# [Work task]
The output should be all lines of the entries below in which the word "blank" occurs.

# [Given data]
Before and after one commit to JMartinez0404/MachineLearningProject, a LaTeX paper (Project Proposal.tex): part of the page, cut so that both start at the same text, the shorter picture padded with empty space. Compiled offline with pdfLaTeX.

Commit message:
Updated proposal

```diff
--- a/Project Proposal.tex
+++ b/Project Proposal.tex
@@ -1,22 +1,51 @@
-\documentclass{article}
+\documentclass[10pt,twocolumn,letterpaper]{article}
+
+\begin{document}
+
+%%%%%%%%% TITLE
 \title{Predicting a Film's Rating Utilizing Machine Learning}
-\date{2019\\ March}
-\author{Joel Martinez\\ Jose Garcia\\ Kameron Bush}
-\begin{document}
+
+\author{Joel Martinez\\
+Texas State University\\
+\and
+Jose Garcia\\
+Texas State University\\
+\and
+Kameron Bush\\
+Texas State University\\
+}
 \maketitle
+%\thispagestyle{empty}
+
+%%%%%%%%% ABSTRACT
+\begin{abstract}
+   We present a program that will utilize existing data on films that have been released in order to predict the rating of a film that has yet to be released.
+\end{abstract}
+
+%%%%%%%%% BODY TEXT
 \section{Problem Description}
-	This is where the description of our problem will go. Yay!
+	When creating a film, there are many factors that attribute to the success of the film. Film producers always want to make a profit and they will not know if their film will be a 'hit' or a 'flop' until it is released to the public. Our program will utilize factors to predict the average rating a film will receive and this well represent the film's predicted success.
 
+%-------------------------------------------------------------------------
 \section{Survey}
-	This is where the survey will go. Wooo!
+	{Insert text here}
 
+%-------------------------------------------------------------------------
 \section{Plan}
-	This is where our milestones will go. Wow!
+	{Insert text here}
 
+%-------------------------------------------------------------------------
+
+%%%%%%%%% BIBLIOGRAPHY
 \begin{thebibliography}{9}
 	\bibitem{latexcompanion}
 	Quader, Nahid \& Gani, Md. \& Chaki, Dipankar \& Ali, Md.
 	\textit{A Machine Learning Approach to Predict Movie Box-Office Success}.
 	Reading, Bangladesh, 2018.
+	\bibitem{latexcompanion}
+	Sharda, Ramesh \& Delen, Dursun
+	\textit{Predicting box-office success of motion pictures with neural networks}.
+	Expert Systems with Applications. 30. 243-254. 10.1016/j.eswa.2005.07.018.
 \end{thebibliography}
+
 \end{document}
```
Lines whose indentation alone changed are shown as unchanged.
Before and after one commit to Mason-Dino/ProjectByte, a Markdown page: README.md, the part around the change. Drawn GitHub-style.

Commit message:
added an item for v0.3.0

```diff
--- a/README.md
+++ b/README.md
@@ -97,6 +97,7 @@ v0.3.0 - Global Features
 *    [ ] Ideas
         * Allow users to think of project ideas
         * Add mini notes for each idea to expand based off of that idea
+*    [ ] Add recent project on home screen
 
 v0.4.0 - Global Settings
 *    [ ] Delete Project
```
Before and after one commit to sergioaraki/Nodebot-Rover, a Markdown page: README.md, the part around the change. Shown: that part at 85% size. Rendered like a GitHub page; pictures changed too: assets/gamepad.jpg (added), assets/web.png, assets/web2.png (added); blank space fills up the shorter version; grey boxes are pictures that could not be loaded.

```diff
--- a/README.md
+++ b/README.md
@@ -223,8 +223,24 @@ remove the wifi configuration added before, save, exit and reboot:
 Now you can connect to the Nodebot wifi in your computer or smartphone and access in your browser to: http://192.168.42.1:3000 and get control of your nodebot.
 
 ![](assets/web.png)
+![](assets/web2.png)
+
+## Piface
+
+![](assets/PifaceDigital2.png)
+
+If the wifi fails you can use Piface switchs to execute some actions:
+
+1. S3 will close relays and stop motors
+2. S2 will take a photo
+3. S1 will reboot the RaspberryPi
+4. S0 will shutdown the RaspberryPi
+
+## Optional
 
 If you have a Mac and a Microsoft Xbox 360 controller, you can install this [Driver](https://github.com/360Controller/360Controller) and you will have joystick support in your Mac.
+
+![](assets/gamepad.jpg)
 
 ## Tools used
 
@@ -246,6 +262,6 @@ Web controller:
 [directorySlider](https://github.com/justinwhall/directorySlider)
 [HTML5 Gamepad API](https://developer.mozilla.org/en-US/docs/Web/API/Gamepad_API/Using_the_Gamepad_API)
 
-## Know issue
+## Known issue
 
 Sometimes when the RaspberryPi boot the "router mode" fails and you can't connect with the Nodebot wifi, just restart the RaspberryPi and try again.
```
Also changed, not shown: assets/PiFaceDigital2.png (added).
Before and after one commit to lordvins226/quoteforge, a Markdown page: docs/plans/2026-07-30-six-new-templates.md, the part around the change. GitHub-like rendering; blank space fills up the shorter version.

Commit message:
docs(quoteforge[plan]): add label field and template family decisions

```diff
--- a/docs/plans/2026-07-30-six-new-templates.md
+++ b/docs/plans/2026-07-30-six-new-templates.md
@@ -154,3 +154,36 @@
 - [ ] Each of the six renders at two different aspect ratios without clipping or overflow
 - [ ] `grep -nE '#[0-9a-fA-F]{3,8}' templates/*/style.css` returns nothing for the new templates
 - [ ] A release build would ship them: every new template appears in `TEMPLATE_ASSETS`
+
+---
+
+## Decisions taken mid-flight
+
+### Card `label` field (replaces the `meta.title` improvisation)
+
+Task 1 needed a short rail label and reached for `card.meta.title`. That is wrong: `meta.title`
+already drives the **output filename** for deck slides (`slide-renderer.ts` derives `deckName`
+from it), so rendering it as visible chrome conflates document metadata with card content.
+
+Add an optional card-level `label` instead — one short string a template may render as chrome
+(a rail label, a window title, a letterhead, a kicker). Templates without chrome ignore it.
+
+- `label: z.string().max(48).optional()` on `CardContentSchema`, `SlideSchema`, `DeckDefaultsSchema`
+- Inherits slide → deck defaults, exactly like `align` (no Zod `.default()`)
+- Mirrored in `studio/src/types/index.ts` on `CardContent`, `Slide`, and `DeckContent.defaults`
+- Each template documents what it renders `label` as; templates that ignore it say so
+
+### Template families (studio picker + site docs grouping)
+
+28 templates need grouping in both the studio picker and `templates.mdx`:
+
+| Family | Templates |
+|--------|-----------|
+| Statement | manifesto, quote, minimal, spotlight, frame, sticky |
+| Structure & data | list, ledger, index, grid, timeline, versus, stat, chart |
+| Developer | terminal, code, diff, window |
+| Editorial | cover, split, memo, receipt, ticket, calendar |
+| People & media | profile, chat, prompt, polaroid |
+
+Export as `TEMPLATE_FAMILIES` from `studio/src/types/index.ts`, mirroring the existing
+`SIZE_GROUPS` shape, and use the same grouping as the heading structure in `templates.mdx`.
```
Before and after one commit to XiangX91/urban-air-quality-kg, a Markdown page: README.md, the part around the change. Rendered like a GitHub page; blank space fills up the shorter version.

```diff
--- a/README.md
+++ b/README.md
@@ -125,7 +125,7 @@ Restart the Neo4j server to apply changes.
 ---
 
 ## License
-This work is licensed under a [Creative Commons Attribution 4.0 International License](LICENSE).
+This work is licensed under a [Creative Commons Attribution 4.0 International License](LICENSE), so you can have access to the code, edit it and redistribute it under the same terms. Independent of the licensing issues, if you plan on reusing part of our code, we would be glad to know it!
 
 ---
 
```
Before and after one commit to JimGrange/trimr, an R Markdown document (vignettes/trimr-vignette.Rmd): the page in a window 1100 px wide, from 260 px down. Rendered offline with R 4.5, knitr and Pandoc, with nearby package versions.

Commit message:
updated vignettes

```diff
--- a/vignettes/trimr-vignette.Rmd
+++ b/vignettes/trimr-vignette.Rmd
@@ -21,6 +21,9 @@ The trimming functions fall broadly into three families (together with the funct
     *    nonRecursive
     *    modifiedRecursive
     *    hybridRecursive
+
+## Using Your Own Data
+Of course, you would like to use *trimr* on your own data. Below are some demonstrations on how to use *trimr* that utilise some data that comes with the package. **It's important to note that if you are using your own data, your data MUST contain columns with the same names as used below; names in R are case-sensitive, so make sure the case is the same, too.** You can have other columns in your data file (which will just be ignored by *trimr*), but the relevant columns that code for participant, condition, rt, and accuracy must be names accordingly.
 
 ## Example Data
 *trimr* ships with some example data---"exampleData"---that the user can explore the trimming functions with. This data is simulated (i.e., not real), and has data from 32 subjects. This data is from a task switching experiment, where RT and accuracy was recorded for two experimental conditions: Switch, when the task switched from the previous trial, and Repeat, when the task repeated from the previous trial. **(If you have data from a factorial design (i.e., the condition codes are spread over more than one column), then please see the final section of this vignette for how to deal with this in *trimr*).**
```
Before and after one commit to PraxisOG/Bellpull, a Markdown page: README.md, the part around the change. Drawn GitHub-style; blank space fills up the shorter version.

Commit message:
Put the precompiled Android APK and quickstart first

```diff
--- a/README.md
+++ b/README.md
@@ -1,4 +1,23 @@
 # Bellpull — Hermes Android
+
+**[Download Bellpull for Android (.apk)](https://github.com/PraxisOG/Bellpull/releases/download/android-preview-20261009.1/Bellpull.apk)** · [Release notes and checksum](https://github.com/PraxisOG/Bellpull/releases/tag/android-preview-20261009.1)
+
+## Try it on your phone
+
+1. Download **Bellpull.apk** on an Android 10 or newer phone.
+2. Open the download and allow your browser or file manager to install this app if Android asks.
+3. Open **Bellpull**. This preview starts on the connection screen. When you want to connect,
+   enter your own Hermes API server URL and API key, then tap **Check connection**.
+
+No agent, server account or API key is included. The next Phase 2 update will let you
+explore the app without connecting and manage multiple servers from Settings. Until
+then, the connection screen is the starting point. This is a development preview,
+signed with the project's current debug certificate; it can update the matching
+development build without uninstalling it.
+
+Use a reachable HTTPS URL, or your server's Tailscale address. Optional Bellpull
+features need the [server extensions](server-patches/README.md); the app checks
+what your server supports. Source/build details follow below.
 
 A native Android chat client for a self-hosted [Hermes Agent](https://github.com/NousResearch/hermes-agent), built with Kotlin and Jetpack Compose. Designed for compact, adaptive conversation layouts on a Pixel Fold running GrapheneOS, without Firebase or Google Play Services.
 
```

# [Task answer]
Before and after one commit to sergioaraki/Nodebot-Rover, a Markdown page: README.md, the part around the change. Shown: that part at 85% size. Rendered like a GitHub page; pictures changed too: assets/gamepad.jpg (added), assets/web.png, assets/web2.png (added); blank space fills up the shorter version; grey boxes are pictures that could not be loaded.
Before and after one commit to lordvins226/quoteforge, a Markdown page: docs/plans/2026-07-30-six-new-templates.md, the part around the change. GitHub-like rendering; blank space fills up the shorter version.
Before and after one commit to XiangX91/urban-air-quality-kg, a Markdown page: README.md, the part around the change. Rendered like a GitHub page; blank space fills up the shorter version.
Before and after one commit to PraxisOG/Bellpull, a Markdown page: README.md, the part around the change. Drawn GitHub-style; blank space fills up the shorter version.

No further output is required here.